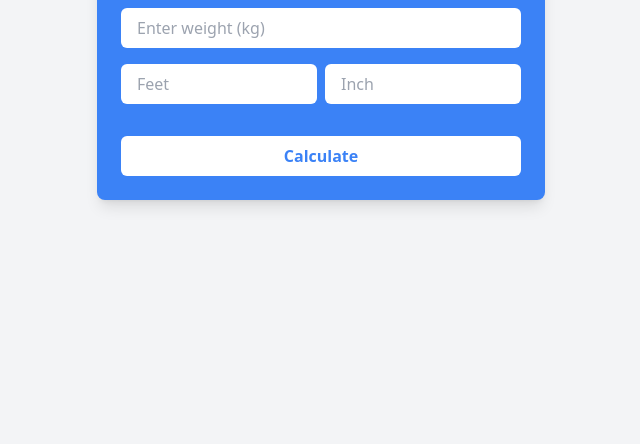
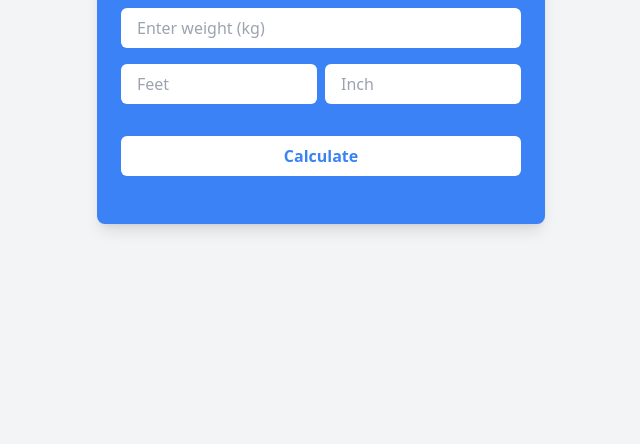
Before and after one commit to mdrijoanmaruf/PH-Task-BMI, a plain HTML site: page index.html in a window 1280 px wide. Shown: the part 356-800 px from the top of the page, without its empty margins (319-959 px from the left). Drawn offline with nearby package versions, Linux system fonts and the light colour scheme.

Commit message:
Update Style

```diff
--- a/index.html
+++ b/index.html
@@ -7,7 +7,7 @@
     <script src="https://cdn.tailwindcss.com"></script>
 </head>
 <body class="flex items-center justify-center min-h-screen bg-gray-100">
-    <section class="w-full max-w-md mx-auto mt-10 p-6 rounded-lg shadow-lg bg-blue-500 text-white">
+    <section class="md:w-full w-[92%] max-w-md mx-auto mt-10 px-6 py-12 rounded-lg shadow-lg bg-blue-500 text-white">
         <h1 class="text-2xl font-bold text-center">BMI Calculator</h1>
         <div class="mt-6 flex flex-col gap-4">
             <input id="w" class="bg-white text-gray-700 px-4 py-2 rounded-md focus:outline-none focus:ring-2 focus:ring-blue-300"
```
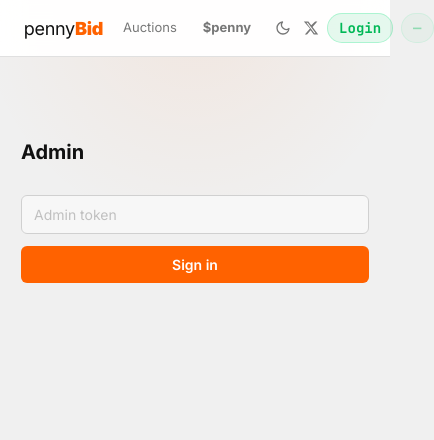
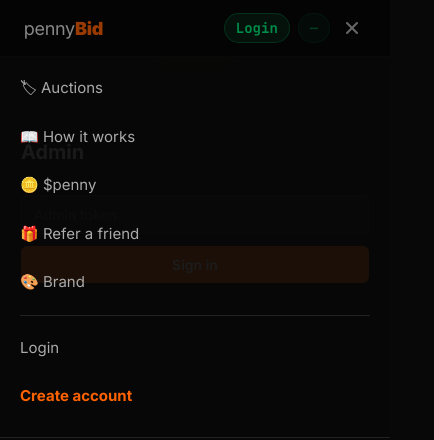
Before and after one commit to caaconwinner/solbid, a React (Vite) app: page /admin in a window 390 px wide. Both pictures are taken after a click on the button "Toggle menu". Shown: the top 440 px of the page, 434 px wide, since content can reach past the window. Built offline with nearby package versions, Linux system fonts and the light colour scheme.

Commit message:
Add mobile hamburger menu with slide-down drawer for all nav links

```diff
--- a/src/components/Header.tsx
+++ b/src/components/Header.tsx
@@ -1,5 +1,5 @@
 import { useEffect, useRef, useState } from 'react';
-import { Link, NavLink } from 'react-router-dom';
+import { Link, NavLink, useLocation } from 'react-router-dom';
 import toast from 'react-hot-toast';
 import { useAuth } from '../context/AuthContext';
 import { usePing } from '../hooks/usePing';
@@ -20,10 +20,12 @@
   const { user, logout, creditsReady } = useAuth();
   const { status, latencyMs } = usePing();
   const { theme, toggle } = useTheme();
+  const location = useLocation();
 
   // Pulse animation when credits change
   const prevCredits = useRef<number | null>(null);
   const [pulse, setPulse] = useState(false);
+  const [menuOpen, setMenuOpen] = useState(false);
 
   useEffect(() => {
     if (user === null) { prevCredits.current = null; return; }
@@ -35,7 +37,11 @@
     prevCredits.current = user.credits;
   }, [user?.credits]);
 
+  // Close menu on route change
+  useEffect(() => { setMenuOpen(false); }, [location.pathname]);
+
   const pingLabel = latencyMs != null ? `${latencyMs}ms` : '';
+  const close = () => setMenuOpen(false);
 
   return (
     <header className="header">
@@ -47,7 +53,7 @@
         <nav className="header-nav">
           <NavLink to="/auctions"     className={({ isActive }) => isActive ? 'nav-link active' : 'nav-link'}>Auctions</NavLink>
           <NavLink to="/how-it-works" className={({ isActive }) => isActive ? 'nav-link nav-link--secondary active' : 'nav-link nav-link--secondary'}>How it works</NavLink>
-              <NavLink to="/penny"        className={({ isActive }) => isActive ? 'nav-link nav-link--penny active' : 'nav-link nav-link--penny'}>$penny</NavLink>
+          <NavLink to="/penny"        className={({ isActive }) => isActive ? 'nav-link nav-link--penny active' : 'nav-link nav-link--penny'}>$penny</NavLink>
           <NavLink to="/refer"        className={({ isActive }) => isActive ? 'nav-link nav-link--secondary active' : 'nav-link nav-link--secondary'}>Refer</NavLink>
           <NavLink to="/brand"        className={({ isActive }) => isActive ? 'nav-link nav-link--secondary active' : 'nav-link nav-link--secondary'}>Brand</NavLink>
         </nav>
@@ -67,7 +73,7 @@
             <>
               {user.refCode && (
                 <button
-                  className="header-ref-btn"
+                  className="header-ref-btn header-ref-btn--desktop"
                   title="Copy your referral link"
                   onClick={() => {
                     navigator.clipboard.writeText(`${window.location.origin}/register?ref=${user.refCode}`);
@@ -85,7 +91,7 @@
                 <span className="credits-value">{creditsReady ? user.credits + (user.bonusCredits ?? 0) : '—'}</span>
                 <span className="credits-label">credits</span>
               </Link>
-              <button className="btn-ghost" onClick={logout}>Sign out</button>
+              <button className="btn-ghost header-signout--desktop" onClick={logout}>Sign out</button>
             </>
           ) : (
             <>
@@ -98,8 +104,56 @@
               </div>
             </>
           )}
+
+          {/* Hamburger — mobile only */}
+          <button
+            className="header-hamburger"
+            onClick={() => setMenuOpen(o => !o)}
+            aria-label="Toggle menu"
+            aria-expanded={menuOpen}
+          >
+            {menuOpen
+              ? <svg width="20" height="20" viewBox="0 0 24 24" fill="none" stroke="currentColor" strokeWidth="2.5" strokeLinecap="round"><line x1="18" y1="6" x2="6" y2="18"/><line x1="6" y1="6" x2="18" y2="18"/></svg>
+              : <svg width="20" height="20" viewBox="0 0 24 24" fill="none" stroke="currentColor" strokeWidth="2.5" strokeLinecap="round"><line x1="3" y1="7" x2="21" y2="7"/><line x1="3" y1="12" x2="21" y2="12"/><line x1="3" y1="17" x2="21" y2="17"/></svg>
+            }
+          </button>
         </div>
       </div>
+
+      {/* Mobile drawer */}
+      {menuOpen && (
+        <>
+          <div className="mobile-menu-overlay" onClick={close} />
+          <nav className="mobile-menu">
+            <NavLink to="/auctions"     className={({ isActive }) => `mobile-menu-link${isActive ? ' active' : ''}`} onClick={close}>🏷 Auctions</NavLink>
+            <NavLink to="/how-it-works" className={({ isActive }) => `mobile-menu-link${isActive ? ' active' : ''}`} onClick={close}>📖 How it works</NavLink>
+            <NavLink to="/penny"        className={({ isActive }) => `mobile-menu-link${isActive ? ' active' : ''}`} onClick={close}>🪙 $penny</NavLink>
+            <NavLink to="/refer"        className={({ isActive }) => `mobile-menu-link${isActive ? ' active' : ''}`} onClick={close}>🎁 Refer a friend</NavLink>
+            <NavLink to="/brand"        className={({ isActive }) => `mobile-menu-link${isActive ? ' active' : ''}`} onClick={close}>🎨 Brand</NavLink>
+
+            <div className="mobile-menu-divider" />
+
+            {user ? (
+              <>
+                <NavLink to="/account" className={({ isActive }) => `mobile-menu-link${isActive ? ' active' : ''}`} onClick={close}>👤 Account</NavLink>
+                {user.refCode && (
+                  <button className="mobile-menu-link mobile-menu-link--btn" onClick={() => {
+                    navigator.clipboard.writeText(`${window.location.origin}/register?ref=${user.refCode}`);
+                    toast.success('Referral link copied!');
+                    close();
+                  }}>🔗 Copy referral link</button>
+                )}
+                <button className="mobile-menu-link mobile-menu-link--btn mobile-menu-link--danger" onClick={() => { logout(); close(); }}>Sign out</button>
+              </>
+            ) : (
+              <>
+                <NavLink to="/login"    className={({ isActive }) => `mobile-menu-link${isActive ? ' active' : ''}`} onClick={close}>Login</NavLink>
+                <NavLink to="/register" className={({ isActive }) => `mobile-menu-link mobile-menu-link--cta${isActive ? ' active' : ''}`} onClick={close}>Create account</NavLink>
+              </>
+            )}
+          </nav>
+        </>
+      )}
     </header>
   );
 }
--- a/src/index.css
+++ b/src/index.css
@@ -188,6 +188,86 @@
 .header-user:hover { box-shadow: inset 0 0 0 1px rgba(0, 232, 122, 0.5); }
 .header-username { font-family: var(--mono); font-size: 14px; font-weight: 700; color: var(--green); }
 
+/* ─── Mobile hamburger + drawer ─────────────────────────────── */
+.header-hamburger {
+  display: none; /* shown only on mobile via media query */
+  background: none;
+  border: none;
+  cursor: pointer;
+  color: var(--text-muted);
+  padding: 4px;
+  border-radius: var(--radius-sm);
+  transition: color 0.15s;
+  flex-shrink: 0;
+}
+.header-hamburger:hover { color: var(--text); }
+
+.mobile-menu-overlay {
+  position: fixed;
+  inset: 0;
+  z-index: 98;
+  background: rgba(0, 0, 0, 0.4);
+}
+
+.mobile-menu {
+  position: absolute;
+  top: 100%;
+  left: 0;
+  right: 0;
+  z-index: 99;
+  background: var(--header-bg);
+  backdrop-filter: blur(12px);
+  border-bottom: 1px solid var(--border);
+  display: flex;
+  flex-direction: column;
+  padding: 8px 0 16px;
+  animation: mobile-menu-slide 0.18s ease;
+}
+@keyframes mobile-menu-slide {
+  from { opacity: 0; transform: translateY(-8px); }
+  to   { opacity: 1; transform: translateY(0); }
+}
+
+.mobile-menu-link {
+  display: flex;
+  align-items: center;
+  gap: 10px;
+  padding: 13px 20px;
+  font-size: 15px;
+  color: var(--text-muted);
+  text-decoration: none;
+  transition: background 0.12s, color 0.12s;
+  border: none;
+  background: none;
+  width: 100%;
+  text-align: left;
+  cursor: pointer;
+  font-family: var(--font);
+}
+.mobile-menu-link:hover,
+.mobile-menu-link.active { background: var(--surface-2); color: var(--text); text-decoration: none; }
+.mobile-menu-link.active { color: var(--orange); font-weight: 600; }
+
+.mobile-menu-link--btn { font-weight: 500; }
+.mobile-menu-link--danger { color: var(--red); }
+.mobile-menu-link--danger:hover { background: var(--red-dim); color: var(--red); }
+.mobile-menu-link--cta { color: var(--orange); font-weight: 700; }
+
+.mobile-menu-divider {
+  height: 1px;
+  background: var(--border);
+  margin: 8px 20px;
+}
+
+@media (max-width: 600px) {
+  .header-hamburger         { display: flex; align-items: center; justify-content: center; }
+  .header-nav               { display: none; }
+  .header-ref-btn--desktop  { display: none; }
+  .header-signout--desktop  { display: none; }
+  .header-x-link            { display: none; }
+  .header-theme-btn         { display: none; }
+}
+
 /* ─── Buttons ───────────────────────────────────────────────── */
 .btn-outline {
   background: transparent;
```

--------------------------------------------------

What the exercise asks => If a line in the records above holds the string "flex", copy it out.

Solution to this problem =>
 <body class="flex items-center justify-center min-h-screen bg-gray-100">
         <div class="mt-6 flex flex-col gap-4">
+  flex-shrink: 0;
+  display: flex;
+  flex-direction: column;
+  display: flex;
+  .header-hamburger         { display: flex; align-items: center; justify-content: center; }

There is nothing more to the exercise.